Teach42.com reported yesterday about a new study by the National School Boards Association and Grunwald Associates LLC that explored the online behaviors of teens and ‘tweens’ in the United States. The press release can be found here, and the report itself can be read here.
The report contains a wealth of information that can be chewed on for hours. What I found really interesting is the fact that blogging and content creation online is increasing (when compared to 2002). Wasn’t blogging supposed to have died out, or at least become ‘uncool’ with the younger generation, several times over the past few years? I guess not.
Also, I found the student use of social networking stats very interesting, and also full of ideas for educators. Using social networks to create virtual objects? Or how about participating in collaborative projects? Interesting stuff.
The report also suggests that the Internet is also not as dangerous as the news makes it seem. Only 0.08% of teens report that they have met someone in person from an online encounter without parental permission. To that I say – so what? Just because parents gave the permission, it’s automatically safe? Not true. Also, we’re talking about self-reported data here. No matter how you promise to a teen that you won’t share this data with parents, I think fear of getting busted, or even the desire to make the Internet look safer so parents will ‘chill out’ (or what ever the correct lingo is now-a-days), would skew the data significantly.
Also in the report is some great statistics and suggestions for teachers and administrators.

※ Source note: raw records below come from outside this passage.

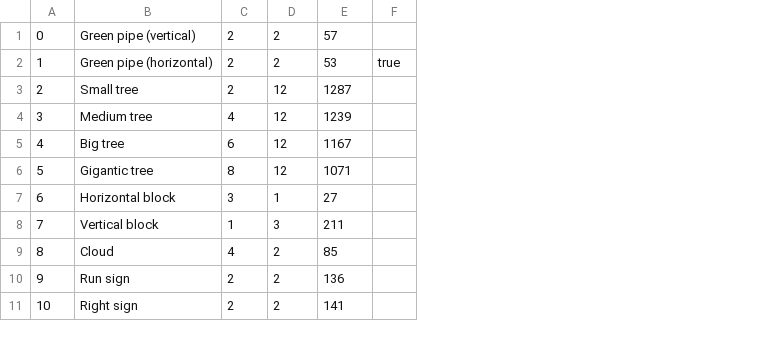
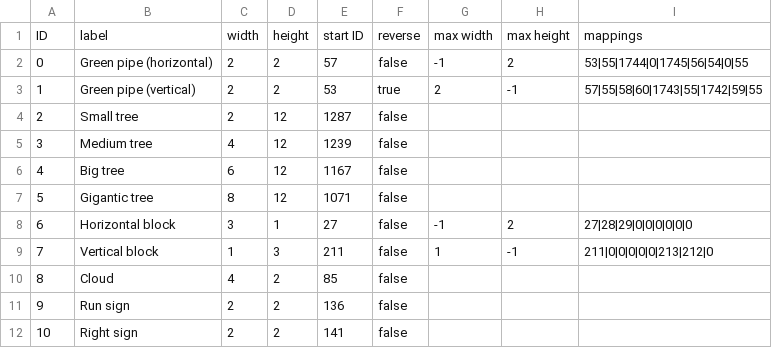
Before and after one commit to SuperTux/flexlay, a CSV file: data/supertux/smarttiles.csv, drawn as a sheet; only a part is shown; removed rows and columns are numbered as before the commit, all else as after; the diff names each change by its address in the sheet, - before the commit and + after, or states it on an @@ line.

Commit message:
Smart tiles (add mappings for some easy objects)

```diff
--- a/data/supertux/smarttiles.csv
+++ b/data/supertux/smarttiles.csv
-column F, row 2: true
+column F, rows 2-12: false | true | false | false | false | false | false | false | false | false | false
+column G, rows 2-9: -1 | 2 |  |  |  |  | -1 | 1
+column H, rows 2-9: 2 | -1 |  |  |  |  | 2 | -1
+column I, rows 2-9: 53|55|1744|0|1745|56|54|0|55 | 57|55|58|60|1743|55|1742|59|55 |  |  |  |  | 27|28|29|0|0|0|0|0|0 | 211|0|0|0|0|0|213|212|0
+row 1: ID | label | width | height | start ID | reverse | max width | max height | mappings
-B2: Green pipe (vertical)
+B2: Green pipe (horizontal)
-B3: Green pipe (horizontal)
+B3: Green pipe (vertical)
```
Also changed, not shown: 1 other file.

Matt is currently the Learning Innovation Coordinator with the UT Arlington LINK Research Lab. His research focuses on Learning Theory, Innovation, and learner empowerment. Matt holds a Ph.D. in Learning Technologies from the University of North Texas, a Master of Education in Educational Technology from UT Brownsville, and a Bachelors of Science in Education from Baylor University. His research interests include instructional design, learning pathways, sociocultural theory, heutagogy, virtual reality, and open networked learning. He has a background in instructional design and teaching at both the secondary and university levels and has been an active blogger and conference presenter. He also enjoys networking and collaborative efforts involving faculty, students, administration, and anyone involved in the education process.